Here are the pictures:
Here's what Robert Christgau had to say:
"Car Wheels on a Gravel Road [Mercury, 1998]
Williams hasn't just perfected a style, she's mastered a subject. She doesn't just write realistically and music traditionally, she describes and evokes Southerners for whom realism and traditionalism are epistemological givens. She writes for them, too--not exclusively, she hopes, but in the first instance. They are her people and her neighbors, with damn few media-savvy professionals among them. So reassuring shows of hip come no more naturally to her finely worked, cannily roughed up songs than pop universality. Situated in a subculture far removed from both Manhattan and Alternia, these indelible melodies and well-turned lyrics constitute a dazzling proof of the viability of her world and a robust argument for its values. Emotion makes you smirk? Local color has no place in your global mall? Well, you have Lucinda Williams to answer to. Because this is where she establishes herself as the most accomplished record-maker of the age. A+"
"Her lyrics are easeful, trenchant, imaginative, concrete, and waste-free, her tunes always right there and often inescapable."
'The moods that prevail are defiance, regret, and what has to be called nostalgia, although the reminiscences are so clear-eyed they deserve a stronger word. There's no single song here that makes as indelible a statement as "Passionate Kisses," and probably no hits, not even for Mary-Chapin Carpenter. But from the album's very first lines--in which the flat "Not a day goes by I don't think about you" sets up the ambush of "You left your mark on me, it's permanent [pause, we need a rhyme fast] a tattoo [gotcha!]," which is instantly trumped by "Pierce the skin, the blood runs through" and then swoons into a forlorn, unutterably simple "Oh my baby"--Williams's every picked-over word and effect has something to say.
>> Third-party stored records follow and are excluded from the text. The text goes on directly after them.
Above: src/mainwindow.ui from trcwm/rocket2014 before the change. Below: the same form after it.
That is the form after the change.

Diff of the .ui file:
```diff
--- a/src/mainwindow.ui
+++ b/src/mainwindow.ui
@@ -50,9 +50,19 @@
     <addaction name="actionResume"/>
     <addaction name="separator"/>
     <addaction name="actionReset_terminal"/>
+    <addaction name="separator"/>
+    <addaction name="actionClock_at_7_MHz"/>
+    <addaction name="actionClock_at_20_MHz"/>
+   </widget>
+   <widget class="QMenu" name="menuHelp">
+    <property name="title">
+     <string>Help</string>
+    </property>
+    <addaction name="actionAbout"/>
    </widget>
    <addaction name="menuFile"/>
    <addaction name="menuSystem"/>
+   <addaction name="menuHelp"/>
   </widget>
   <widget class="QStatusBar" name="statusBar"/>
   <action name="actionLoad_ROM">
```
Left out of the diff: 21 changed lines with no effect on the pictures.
Whether it's the interrupted childhood memories of the title track, the imagistic shifts of "2 Kool 2 Be 4-Gotten," the one-chord rant-chant "Joy," or the re-recorded old song "I Lost It," Williams's cris de coeur and evocations of rural rootlessness--about juke joints, macho guitarists, alcoholic poets, loved ones locked away in prison, loved ones locked away even more irreparably in the past--are always engaging in themselves. And they mean even more as a whole, demonstrating not that old ways are best, although that meaningless idea may well appeal to her, but that they're very much with us. The emotional dissociation and electronic noise pop fans have learned to love feel natural to them, as they should. But we all subsist on a bedrock of human contact craved, achieved, and too often denied. This truth we repress at everyone's peril, and without melodrama or sentimentality, Lucinda Williams is one of the rare contemporary artists who can make it real. If that makes her too good for this world, then too bad for the world.
Rolling Stone, July 23, 1998'
Here are the songs: